(1) Kentucky v. (16) Hampton
Time: 9:40 PM ET
Spread: KEN -34.5
Betting odds c/o Bookmaker
Never once in NCAA tournament history has a No. 16 seed taken down a No. 1, and with the Kentucky Wildcats sitting at a firm 34-0 this season, college basketball oddsmakers aren’t expecting the bottom seeded Hampton Pirates to have much of an impact on that ‘L’ column. Early college basketball odds showed the Wildcats as 34.5 point favorites in second round action of the Midwest region with the over/under set at 134.5.
Kentucky closed its season in strong fashion by sweeping through the SEC tournament. It added definitive punctuation by handing a 78-63 defeat to then-No. 21 Arkansas in the championship game, behind what may have been the best game of center Willie Cauley-Stein’s college career. He impacted the game tremendously on both ends of the court, eventually finishing with 15 points, 10 rebounds (3 offensive) and two blocks in 30 efficient minutes, even knocking down 5 of 6 from the line as a notoriously poor free throw shooter. The seven-footer is expected to be a high first round pick in the 2015 NBA draft and will be looking to solidify his draft position in this tournament.
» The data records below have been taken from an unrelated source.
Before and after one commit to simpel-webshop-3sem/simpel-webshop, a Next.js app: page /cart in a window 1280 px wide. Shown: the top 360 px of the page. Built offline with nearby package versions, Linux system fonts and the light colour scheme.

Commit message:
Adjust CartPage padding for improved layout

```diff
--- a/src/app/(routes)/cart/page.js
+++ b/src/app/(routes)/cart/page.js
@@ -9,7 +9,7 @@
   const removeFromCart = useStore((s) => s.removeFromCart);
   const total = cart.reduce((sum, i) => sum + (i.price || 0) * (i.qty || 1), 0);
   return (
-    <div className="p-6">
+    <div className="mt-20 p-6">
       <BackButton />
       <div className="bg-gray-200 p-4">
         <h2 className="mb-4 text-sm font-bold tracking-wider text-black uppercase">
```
But Cauley-Stein is hardly the only Wildcat with something at stake here.
Starting big man Karl-Anthony Towns is now projected to go No. 1 or No. 2 overall in June, and the talented freshman has been quietly dominant, if such a juxtaposition can be laced. In 19 minutes in the win over the Razorbacks, he shot 3 of 5 for eight points, four rebounds and two blocks. Defensively is where Towns may shine initially in the NBA, and opponents in this tournament are going to have a tough time penetrating the interior of the Wildcats’ defense.
Moreover, the Harrison twins, Andrew and Aaron, are both good tempo controlling guards who bring stability and control to this team, that should help the Wildcats avoid fizzling out against teams with dominant guard play.
It can be expected Coach John Calipari will begin now to tighten the rotation of a deep squad he has distributed the minutes to evenly all season. In the SEC championship game, only two Wildcats came off the bench to see significant action, and the bench produced just nine points on six field goal attempts. Trey Lyles, the Harrisons, Cauley-Stein and Towns are due to carry this team, though the depth can certainly come in handy in the event of either injuries or foul trouble.
None of that should matter against weaker opponents, and most especially not against No. 16 seeded Hampton, but it will be vital as the tournament winds to its close. It also may give Cal the luxury of resting some of his stars during games that are likely in the Wildcats’ control.
Hampton finished the season 17-17 with an 8-8 record in the MEAC. The team ranked near the bottom of the NCAA in both assists per game and field goal percentage, so it is a very inefficient offense that will have trouble functioning against a premier defense like Kentucky’s. While typically, there is an element of low seeds competing for one half of basketball, it’s tough to imagine Hampton even doing that. The Pirates feature a starting lineup with all members averaging about or more than 10 points per game, but has no standout talents.
The status of leading scorer guard Dwight Meikle will make the difference in whether or not the Pirates can cover the spread. He’s leading the team in both rebounding and scoring, but is nursing a bum ankle. It’s hard not to imagine him appearing in his only chance to be a member of an NCAA tournament team (most likely?), but without Meikle this could be a 50-point blowout instead of one to the tune of 35-40 points. In the end, though, will anyone even care?